Implementing best practices from the the Information Technology Infrastructure Library (ITIL) has become increasingly popular in IT departments. As managers improve IT operations with an eye to process efficiency, however, they need to gain operational accountability through visibility and analytics into how systems and networks are behaving.

Innovative use of systems log management and analytics -- in the context of entire IT infrastructures -- produces an audit and performance data trail that both helps implement and refine such models as ITIL. Compliance is also a building requirement that can be solved through verification tools such as systems monitoring and analytics in the context of ITIL best practices.

To learn more about how systems log tools and analysis are aiding organizations as they adopt ITIL, I recently spoke with Sean McClean, principal at consultancy KatalystNow, and Sudha Iyer, director of product management at LogLogic.

Here are some excerpts:
IT, as a business, a practice, or an industry is relatively new. The ITIL framework has been one that's always been focused on how we can create a common thread or a common language, so that all businesses can follow and do certain things consistently with regard to IT. ... We are looking to do even more with tying the IT structure into the business, the function of getting the business done, and how IT can better support that, so that IT becomes a part of the business.

Because the business of IT supporting a business is relatively new, we are still trying to grow and mature those frameworks of what we all agree upon is the best way to handle things. ... When people look at ITIL, organizations assume that it’s something you can simply purchase and plug into your organization. It doesn't quite work that way.

ITIL is generally a guidance -- best practices -- for service delivery, incident management, or what have you. Then, there are these sets of policies with these guidelines. What organizations can do is set up their data retention policy, firewall access policy, or any other policy.

But, how do they really know whether these policies are being actually enforced and/or violated, or what is the gap? How do they constantly improve upon their security posture? That's where it's important to collect activity in your enterprise on what's going on.

Our log-management platform ... allows organizations to collect information from a wide variety of sources, assimilate it, and analyze it. An auditor or an information security professional can look deep down into what's actually going on, on their storage capacity or planning for the future, on how many more firewalls are required, or what's the usage pattern in the organization of a particular server.

All these different metrics feed back into what ITIL is trying to help IT organizations do. Actually, the bottom line is how do you do more with less, and that's where log management fits in. ... Our log management solutions allows [enterprises] to create better control and visibility into what actually is going on in their network and their systems.

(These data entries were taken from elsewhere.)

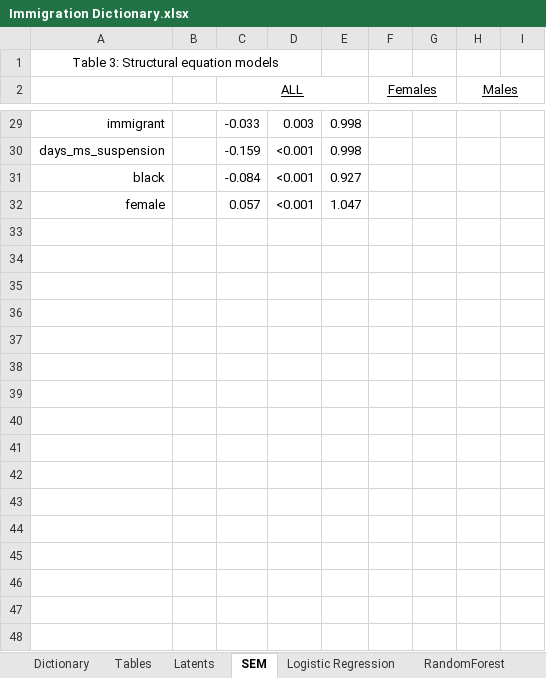
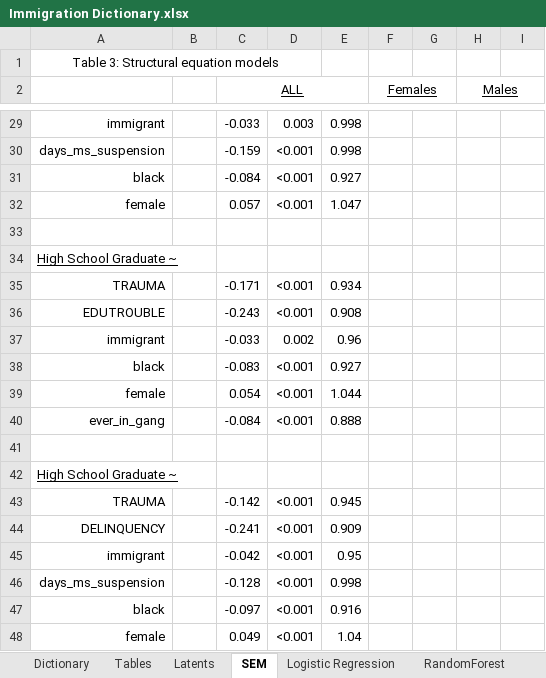
Before and after one commit to N3uralN3twork/Consulting, an Excel workbook: NLS/Immigration Dictionary.xlsx, sheet SEM, drawn as a sheet; only a part is shown, gaps mark what is left out; values as stored, in another font and other column widths than the file's, no borders; charts and pictures and conditional formats not drawn; the diff names each change by its address in the sheet, - before the commit and + after, or states it on an @@ line.

```diff
--- a/NLS/Immigration Dictionary.xlsx (sheet SEM)
+++ b/NLS/Immigration Dictionary.xlsx (sheet SEM)
+row 33: (empty)
+row 34: High School Graduate ~
+row 35: TRAUMA |  | -0.171 | <0.001 | 0.934
+row 36: EDUTROUBLE |  | -0.243 | <0.001 | 0.908
+row 37: immigrant |  | -0.033 | 0.002 | 0.96
+row 38: black |  | -0.083 | <0.001 | 0.927
+row 39: female |  | 0.054 | <0.001 | 1.044
+row 40: ever_in_gang |  | -0.084 | <0.001 | 0.888
+row 41: (empty)
+row 42: High School Graduate ~
+row 43: TRAUMA |  | -0.142 | <0.001 | 0.945
+row 44: DELINQUENCY |  | -0.241 | <0.001 | 0.909
+row 45: immigrant |  | -0.042 | <0.001 | 0.95
+row 46: days_ms_suspension |  | -0.128 | <0.001 | 0.998
+row 47: black |  | -0.097 | <0.001 | 0.916
+row 48: female |  | 0.049 | <0.001 | 1.04
```
Also changed, not shown: sheet Latents, sheet RandomForest, sheet Tables, charts or pictures, 15 other files.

From many angles, whether it's a security professional or an auditor, they’re all looking at whether you know what's going on.

You want to figure out how much of your current investment is being utilized. If there is a lot of unspent capacity, that's where understanding what's going on helps in assessing, “Okay, here is so much disk space that is unutilized." Or, "it's the end of the quarter, we need to bring in more virtualization of these servers to get our accounting to close on time."

[As] the industry matures, I think we will see ... people looking and talking more about, “How do I quantify maturity as an individual within ITIL? How much do you know with regard to ITIL? And, how do I quantify a business with regard to adhering to that framework?”

There has been a little bit of that and certainly we have ITIL certification processes in all of those, but I think we are going to see more drive to understand that and to formalize that in upcoming years.
Read complete transcript of the discussion.

Listen to the podcast. Download the podcast. Find it on iTunes/iPod. Learn more. Sponsor: LogLogic.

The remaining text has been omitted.